807 Words4 Pages

Thesis: McCrae and Owen both use rhetorical aims talking about either the glory or horrificness of the war, both authors persuade their readers.
John McCrae and Wilfred Owen are two of the most renowned poets of World War I. They both witnessed the horrors of the war and expressed their experiences through their poetry. "In Flanders Fields" is a poem by John McCrae that was written during the First World War, while "Dulce et Decorum Est" is a poem by Wilfred Owen, written after the war. Both poems depict the harsh realities of war, but they differ in their approach to imagery, syntax or rhyme scheme, and figurative language. This essay will compare and contrast how the poets use these literary devices to further their rhetorical aims.
McCrae's …show more content…

The poem is composed of three stanzas, each with a similar rhyme scheme: ABABCC. The repetition of the last line in each stanza, "We shall not sleep, though poppies grow/In Flanders fields," creates a refrain that reinforces the message of remembrance. In contrast, Owen uses syntax to convey the chaos and confusion of war. The poem is composed of four irregular stanzas, with no consistent rhyme scheme. The disjointed structure of the poem reflects the disorientation and disorder of the soldiers' experiences. Owen also uses enjambment to create a sense of urgency, such as in the line "Gas! Gas! Quick, boys! – An ecstasy of fumbling," which creates a frenzied and urgent tone.
McCrae's "In Flanders Fields" uses figurative language, such as personification, to emphasize the soldiers' bravery and the importance of remembrance. The first stanza personifies the poppies as "blow[ing] between the crosses," representing the soldiers' sacrifice and the continuity of life. The second stanza uses the metaphor of the soldiers as "the torch," which they pass on to the living to continue the fight.
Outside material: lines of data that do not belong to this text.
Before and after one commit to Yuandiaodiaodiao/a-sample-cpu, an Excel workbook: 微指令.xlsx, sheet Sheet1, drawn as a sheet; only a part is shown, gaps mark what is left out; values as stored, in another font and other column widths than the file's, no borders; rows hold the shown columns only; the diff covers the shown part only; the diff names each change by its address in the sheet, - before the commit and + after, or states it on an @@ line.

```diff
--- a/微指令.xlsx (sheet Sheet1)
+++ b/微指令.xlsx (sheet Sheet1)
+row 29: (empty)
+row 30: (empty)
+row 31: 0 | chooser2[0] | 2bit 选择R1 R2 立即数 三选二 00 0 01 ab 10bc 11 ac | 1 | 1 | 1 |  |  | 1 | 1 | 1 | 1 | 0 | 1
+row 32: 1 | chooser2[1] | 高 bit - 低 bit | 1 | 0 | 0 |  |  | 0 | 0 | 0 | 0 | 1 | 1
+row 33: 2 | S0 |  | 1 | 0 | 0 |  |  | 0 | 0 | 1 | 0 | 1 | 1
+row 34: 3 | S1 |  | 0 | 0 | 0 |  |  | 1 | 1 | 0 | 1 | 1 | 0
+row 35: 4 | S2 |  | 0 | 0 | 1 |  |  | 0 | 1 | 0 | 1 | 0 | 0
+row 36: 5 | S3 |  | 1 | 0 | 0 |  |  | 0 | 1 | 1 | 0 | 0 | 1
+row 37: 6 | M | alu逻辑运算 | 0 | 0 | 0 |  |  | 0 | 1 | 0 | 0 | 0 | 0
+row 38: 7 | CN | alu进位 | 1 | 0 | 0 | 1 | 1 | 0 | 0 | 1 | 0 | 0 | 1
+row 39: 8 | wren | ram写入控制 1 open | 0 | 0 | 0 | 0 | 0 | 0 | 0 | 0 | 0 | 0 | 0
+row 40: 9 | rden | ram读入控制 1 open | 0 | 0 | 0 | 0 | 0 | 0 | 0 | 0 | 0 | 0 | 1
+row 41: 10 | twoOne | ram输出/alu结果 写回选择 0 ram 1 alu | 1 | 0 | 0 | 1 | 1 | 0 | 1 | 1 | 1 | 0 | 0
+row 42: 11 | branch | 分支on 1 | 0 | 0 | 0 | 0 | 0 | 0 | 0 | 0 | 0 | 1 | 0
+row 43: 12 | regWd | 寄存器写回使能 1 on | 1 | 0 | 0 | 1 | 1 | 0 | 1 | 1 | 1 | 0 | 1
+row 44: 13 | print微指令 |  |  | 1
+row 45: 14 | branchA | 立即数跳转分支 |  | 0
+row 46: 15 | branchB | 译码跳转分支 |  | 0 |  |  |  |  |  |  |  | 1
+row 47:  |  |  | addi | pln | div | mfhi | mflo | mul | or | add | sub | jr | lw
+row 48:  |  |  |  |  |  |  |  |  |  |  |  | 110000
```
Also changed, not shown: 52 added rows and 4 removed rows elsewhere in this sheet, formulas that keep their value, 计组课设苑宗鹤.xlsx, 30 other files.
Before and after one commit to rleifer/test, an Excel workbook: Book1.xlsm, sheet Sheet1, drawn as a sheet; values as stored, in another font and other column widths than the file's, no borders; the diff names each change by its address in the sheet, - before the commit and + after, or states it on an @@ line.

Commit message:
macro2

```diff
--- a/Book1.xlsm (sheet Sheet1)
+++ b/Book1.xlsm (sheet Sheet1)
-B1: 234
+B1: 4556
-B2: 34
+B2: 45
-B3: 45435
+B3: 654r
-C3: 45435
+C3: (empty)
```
Owen's "Dulce et Decorum Est" uses figurative language to emphasize the brutality of war and to subvert the traditional notion of glory and heroism. The poem's title, which translates to "It is

Open Document